*** Block opens ***

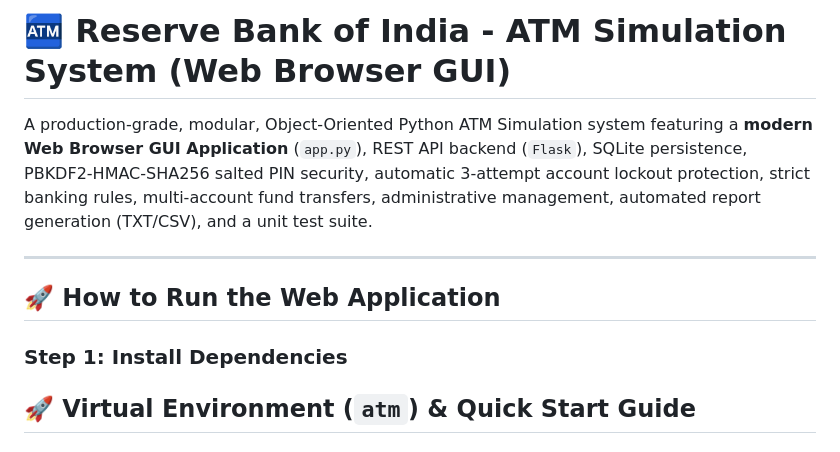
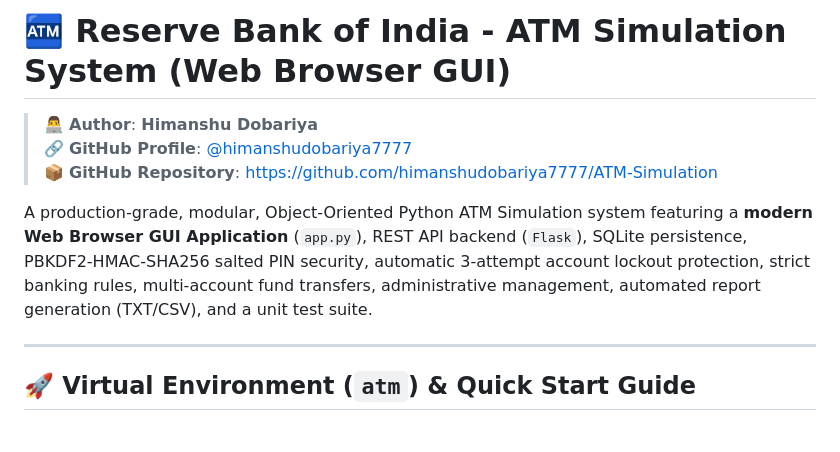
Before and after one commit to himanshudobariya7777/ATM-Simulation, a Markdown page: README.md, the part around the change. Rendered like a GitHub page.

Commit message:
docs: Place Author details at top of README

```diff
--- a/README.md
+++ b/README.md
@@ -1,12 +1,13 @@
 # 🏧 Reserve Bank of India - ATM Simulation System (Web Browser GUI)
+
+> 👨‍💻 **Author**: **Himanshu Dobariya**
+> 🔗 **GitHub Profile**: [@himanshudobariya7777](https://github.com/himanshudobariya7777)
+> 📦 **GitHub Repository**: [https://github.com/himanshudobariya7777/ATM-Simulation](https://github.com/himanshudobariya7777/ATM-Simulation)
 
 A production-grade, modular, Object-Oriented Python ATM Simulation system featuring a **modern Web Browser GUI Application** (`app.py`), REST API backend (`Flask`), SQLite persistence, PBKDF2-HMAC-SHA256 salted PIN security, automatic 3-attempt account lockout protection, strict banking rules, multi-account fund transfers, administrative management, automated report generation (TXT/CSV), and a unit test suite.
 
 ---
 
-## 🚀 How to Run the Web Application
-
-### Step 1: Install Dependencies
 ## 🚀 Virtual Environment (`atm`) & Quick Start Guide
 
 ### Step 1: Create Virtual Environment (`atm`)
```
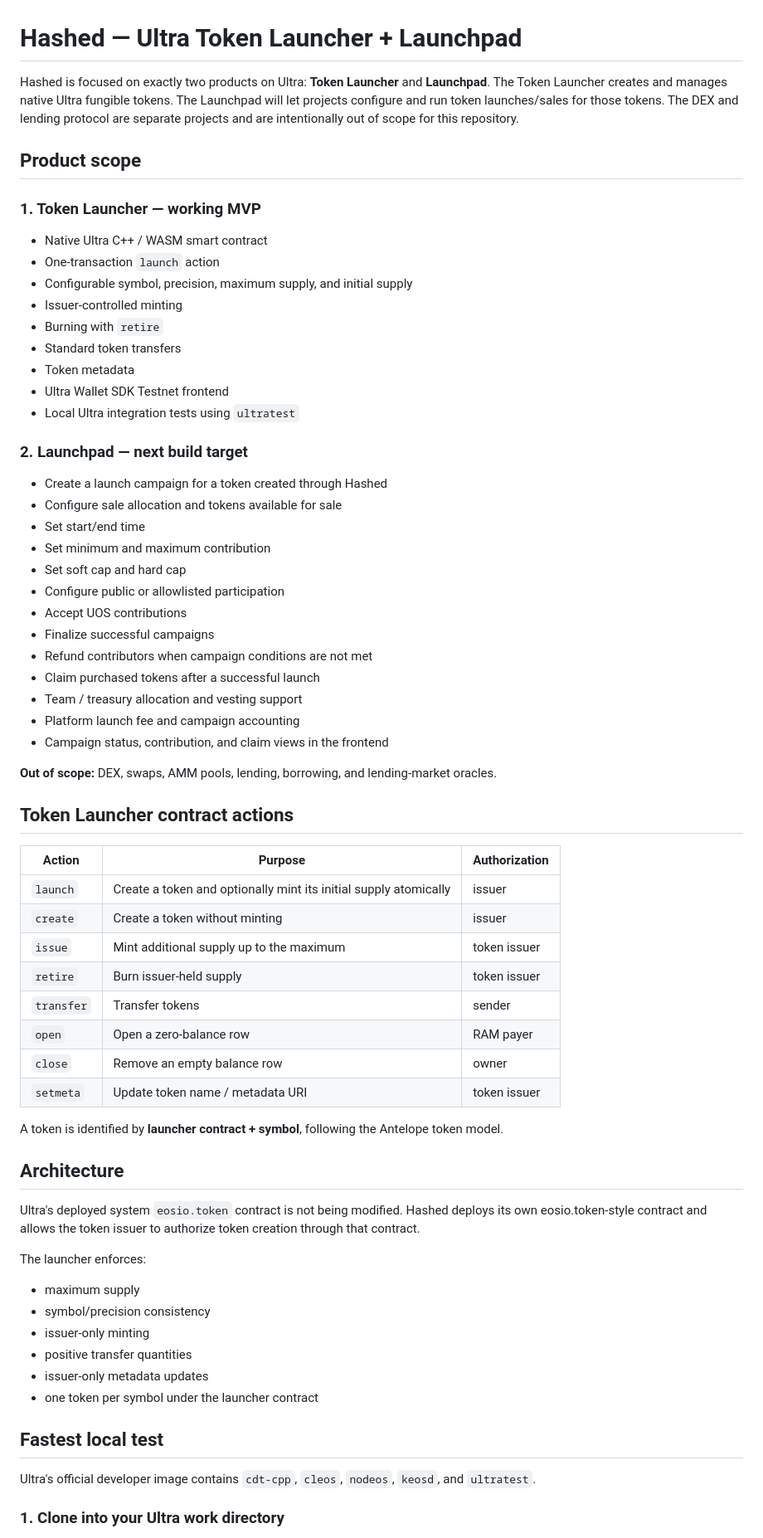
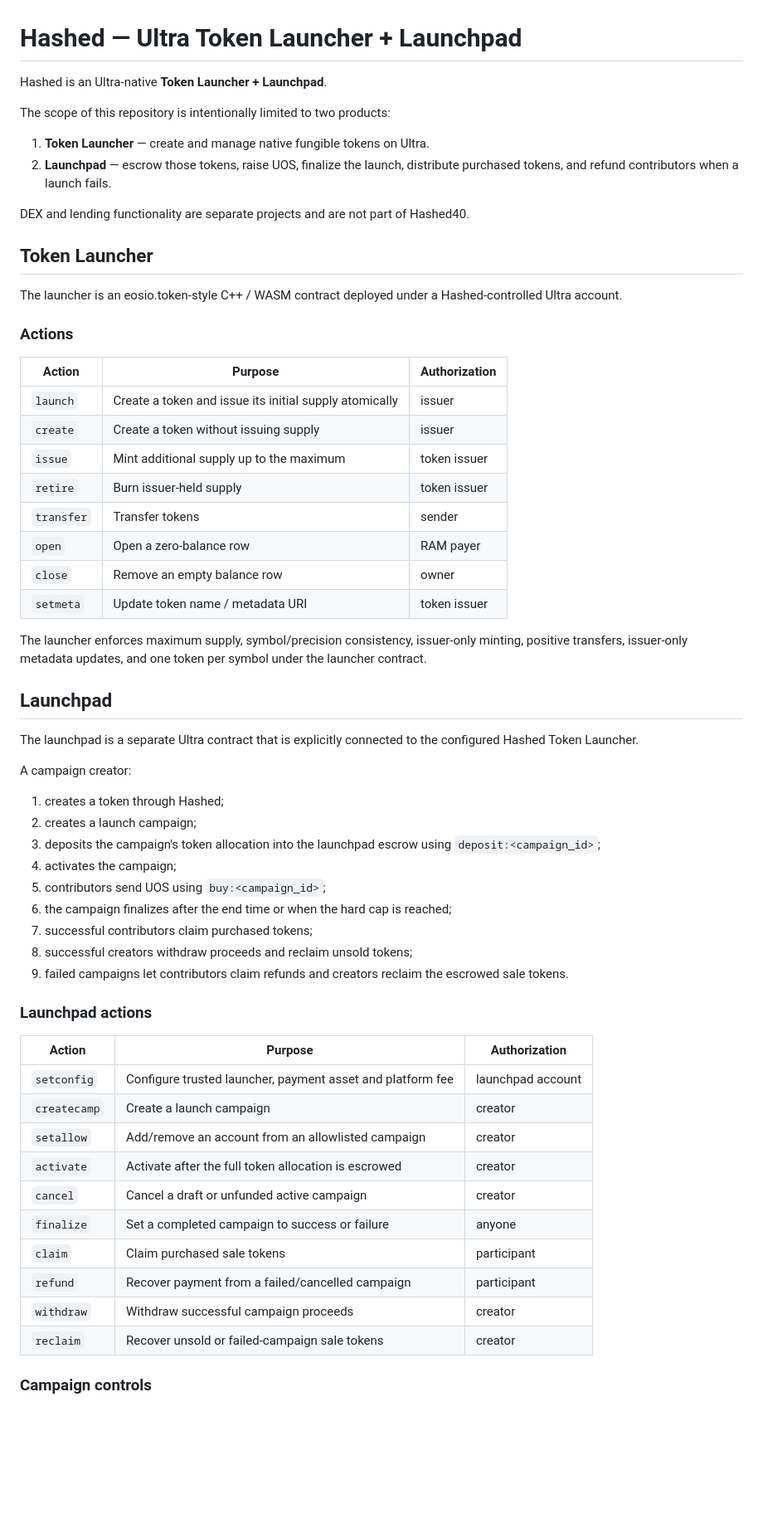
Before and after one commit to mushee-io/Hashed40, a Markdown page: README.md, the part around one of its changes. Shown at 83% size. Drawn GitHub-style; blank space fills up the shorter version.

Commit message:
Document Ultra token launcher and launchpad flow

```diff
--- a/README.md
+++ b/README.md
@@ -1,45 +1,24 @@
 # Hashed — Ultra Token Launcher + Launchpad
 
-Hashed is focused on exactly two products on Ultra: **Token Launcher** and **Launchpad**. The Token Launcher creates and manages native Ultra fungible tokens. The Launchpad will let projects configure and run token launches/sales for those tokens. The DEX and lending protocol are separate projects and are intentionally out of scope for this repository.
+Hashed is an Ultra-native **Token Launcher + Launchpad**.
 
-## Product scope
+The scope of this repository is intentionally limited to two products:
 
-### 1. Token Launcher — working MVP
+1. **Token Launcher** — create and manage native fungible tokens on Ultra.
+2. **Launchpad** — escrow those tokens, raise UOS, finalize the launch, distribute purchased tokens, and refund contributors when a launch fails.
 
-- Native Ultra C++ / WASM smart contract
-- One-transaction `launch` action
-- Configurable symbol, precision, maximum supply, and initial supply
-- Issuer-controlled minting
-- Burning with `retire`
-- Standard token transfers
-- Token metadata
-- Ultra Wallet SDK Testnet frontend
-- Local Ultra integration tests using `ultratest`
+DEX and lending functionality are separate projects and are not part of Hashed40.
 
-### 2. Launchpad — next build target
+## Token Launcher
 
-- Create a launch campaign for a token created through Hashed
-- Configure sale allocation and tokens available for sale
-- Set start/end time
-- Set minimum and maximum contribution
-- Set soft cap and hard cap
-- Configure public or allowlisted participation
-- Accept UOS contributions
-- Finalize successful campaigns
-- Refund contributors when campaign conditions are not met
-- Claim purchased tokens after a successful launch
-- Team / treasury allocation and vesting support
-- Platform launch fee and campaign accounting
-- Campaign status, contribution, and claim views in the frontend
+The launcher is an eosio.token-style C++ / WASM contract deployed under a Hashed-controlled Ultra account.
 
-**Out of scope:** DEX, swaps, AMM pools, lending, borrowing, and lending-market oracles.
-
-## Token Launcher contract actions
+### Actions
 
 | Action | Purpose | Authorization |
 |---|---|---|
-| `launch` | Create a token and optionally mint its initial supply atomically | issuer |
-| `create` | Create a token without minting | issuer |
+| `launch` | Create a token and issue its initial supply atomically | issuer |
+| `create` | Create a token without issuing supply | issuer |
 | `issue` | Mint additional supply up to the maximum | token issuer |
 | `retire` | Burn issuer-held supply | token issuer |
 | `transfer` | Transfer tokens | sender |
@@ -47,24 +26,38 @@ Hashed is focused on exactly two products on Ultra: **Token Launcher** and **Lau
 | `close` | Remove an empty balance row | owner |
 | `setmeta` | Update token name / metadata URI | token issuer |
 
-A token is identified by **launcher contract + symbol**, following the Antelope token model.
+The launcher enforces maximum supply, symbol/precision consistency, issuer-only minting, positive transfers, issuer-only metadata updates, and one token per symbol under the launcher contract.
 
-## Architecture
+## Launchpad
 
-Ultra's deployed system `eosio.token` contract is not being modified. Hashed deploys its own eosio.token-style contract and allows the token issuer to authorize token creation through that contract.
+The launchpad is a separate Ultra contract that is explicitly connected to the configured Hashed Token Launcher.
 
-The launcher enforces:
+A campaign creator:
 
-- maximum supply
-- symbol/precision consistency
-- issuer-only minting
-- positive transfer quantities
-- issuer-only metadata updates
-- one token per symbol under the launcher contract
+1. creates a token through Hashed;
+2. creates a launch campaign;
+3. deposits the campaign's token allocation into the launchpad escrow using `deposit:<campaign_id>`;
+4. activates the campaign;
+5. contributors send UOS using `buy:<campaign_id>`;
+6. the campaign finalizes after the end time or when the hard cap is reached;
+7. successful contributors claim purchased tokens;
+8. successful creators withdraw proceeds and reclaim unsold tokens;
+9. failed campaigns let contributors claim refunds and creators reclaim the escrowed sale tokens.
 
-## Fastest local test
+### Launchpad actions
 
-Ultra's official developer image contains `cdt-cpp`, `cleos`, `nodeos`, `keosd`, and `ultratest`.
+| Action | Purpose | Authorization |
+|---|---|---|
+| `setconfig` | Configure trusted launcher, payment asset and platform fee | launchpad account |
+| `createcamp` | Create a launch campaign | creator |
+| `setallow` | Add/remove an account from an allowlisted campaign | creator |
+| `activate` | Activate after the full token allocation is escrowed | creator |
+| `cancel` | Cancel a draft or unfunded active campaign | creator |
+| `finalize` | Set a completed campaign to success or failure | anyone |
+| `claim` | Claim purchased sale tokens | participant |
+| `refund` | Recover payment from a failed/cancelled campaign | participant |
+| `withdraw` | Withdraw successful campaign proceeds | creator |
+| `reclaim` | Recover unsold or failed-campaign sale tokens | creator |
 
-### 1. Clone into your Ultra work directory
+### Campaign controls
 
```
Also changed, not shown: other parts of README.md (+117 -123 lines).
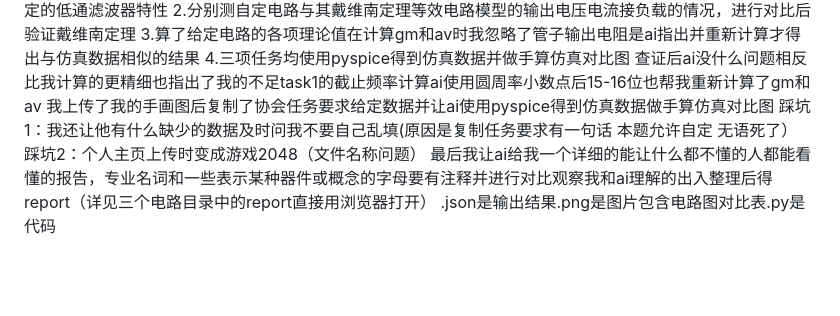
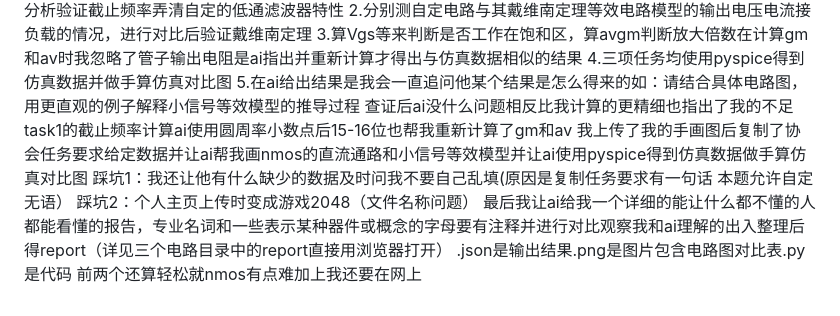
Before and after one commit to nja124/jixie, a Markdown page: README.md, the part around one of its changes. Drawn GitHub-style; blank space fills up the shorter version.

Commit message:
完善readme

```diff
--- a/README.md
+++ b/README.md
@@ -19,10 +21,12 @@ cd；打开或更改目录ls；列目录中文件mkdir；创建目录
 1.分别用瞬态分析验证tao和交流分析验证截止频率弄清自定的低通滤波器特性
 2.分别测自定电路与其戴维南定理等效电路模型的输出电压电流接负载的情况，进行对比后验证戴维南定理
-3.算了给定电路的各项理论值在计算gm和av时我忽略了管子输出电阻是ai指出并重新计算才得出与仿真数据相似的结果
+3.算Vgs等来判断是否工作在饱和区，算avgm判断放大倍数在计算gm和av时我忽略了管子输出电阻是ai指出并重新计算才得出与仿真数据相似的结果
 4.三项任务均使用pyspice得到仿真数据并做手算仿真对比图
+5.在ai给出结果是我会一直追问他某个结果是怎么得来的如：请结合具体电路图，用更直观的例子解释小信号等效模型的推导过程
 查证后ai没什么问题相反比我计算的更精细也指出了我的不足task1的截止频率计算ai使用圆周率小数点后15-16位也帮我重新计算了gm和av
-我上传了我的手画图后复制了协会任务要求给定数据并让ai使用pyspice得到仿真数据做手算仿真对比图
-踩坑1：我还让他有什么缺少的数据及时问我不要自己乱填(原因是复制任务要求有一句话  本题允许自定  无语死了）
+我上传了我的手画图后复制了协会任务要求给定数据并让ai帮我画nmos的直流通路和小信号等效模型并让ai使用pyspice得到仿真数据做手算仿真对比图
+踩坑1：我还让他有什么缺少的数据及时问我不要自己乱填(原因是复制任务要求有一句话  本题允许自定  无语）
 踩坑2：个人主页上传时变成游戏2048（文件名称问题）
 最后我让ai给我一个详细的能让什么都不懂的人都能看懂的报告，专业名词和一些表示某种器件或概念的字母要有注释并进行对比观察我和ai理解的出入整理后得report（详见三个电路目录中的report直接用浏览器打开）
 .json是输出结果.png是图片包含电路图对比表.py是代码
+前两个还算轻松就nmos有点难加上我还要在网上
```
Also changed, not shown: other parts of README.md (+2 -0 lines).
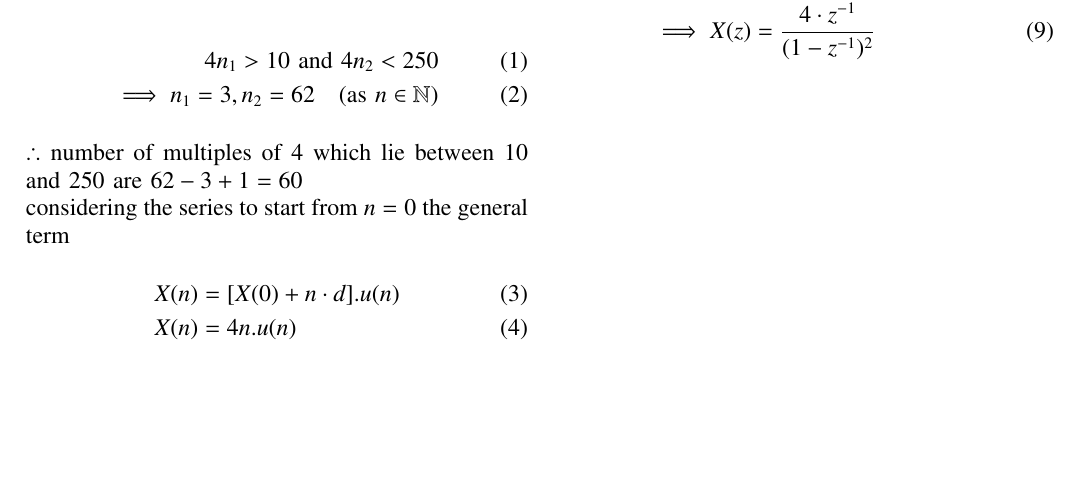
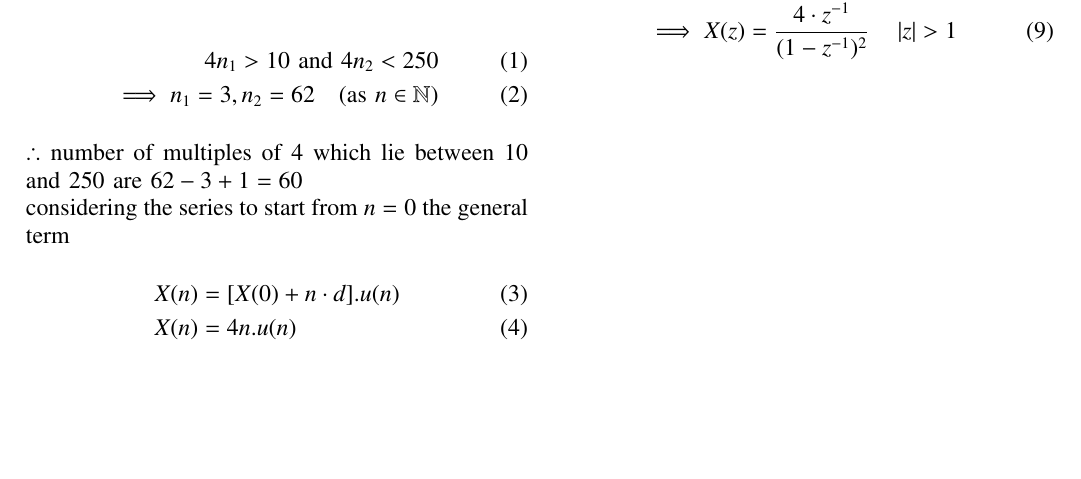
Before and after one commit to Pranav11003/EE1205, a LaTeX paper (assign10_5_2_14/assign10_5_2_14.tex): part of the page, cut so that both start at the same text. Compiled offline with pdfLaTeX.

Commit message:
fourth_submit

```diff
--- a/assign10_5_2_14/assign10_5_2_14.tex
+++ b/assign10_5_2_14/assign10_5_2_14.tex
@@ -85,6 +85,6 @@ applying Z transform
    \implies X(z)&= \sum_{n=-\infty}^{\infty} 4n\cdot u(n)\cdot z^{-n}\\
    \implies X(z) &=\sum_{n= 0}^{\infty} 4n \cdot z^{-n}\\
    \text{from } \ref{eq:11.9.5.26.2}\\
-   \implies X(z)&=\frac{4\cdot z^{-1}}{(1-z^{-1})^{2}}
+   \implies X(z)&=\frac{4\cdot z^{-1}}{(1-z^{-1})^{2}}\quad \abs{z}>1
 \end{align}
 \end{document}
```
Also changed, not shown: assign10_5_2_14/assign10_5_2_14.pdf, 2 other files.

*** Block closes ***

Problem to solve = From the records above, copy each line that contains the word "tokens".

Solution to the exercise =
-Hashed is focused on exactly two products on Ultra: **Token Launcher** and **Launchpad**. The Token Launcher creates and manages native Ultra fungible tokens. The Launchpad will let projects configure and run token launches/sales for those tokens. The DEX and lending protocol are separate projects and are intentionally out of scope for this repository.
+1. **Token Launcher** — create and manage native fungible tokens on Ultra.
+2. **Launchpad** — escrow those tokens, raise UOS, finalize the launch, distribute purchased tokens, and refund contributors when a launch fails.
-- Configure sale allocation and tokens available for sale
-- Claim purchased tokens after a successful launch
 | `transfer` | Transfer tokens | sender |
+7. successful contributors claim purchased tokens;
+8. successful creators withdraw proceeds and reclaim unsold tokens;
+9. failed campaigns let contributors claim refunds and creators reclaim the escrowed sale tokens.
+| `claim` | Claim purchased sale tokens | participant |
+| `reclaim` | Recover unsold or failed-campaign sale tokens | creator |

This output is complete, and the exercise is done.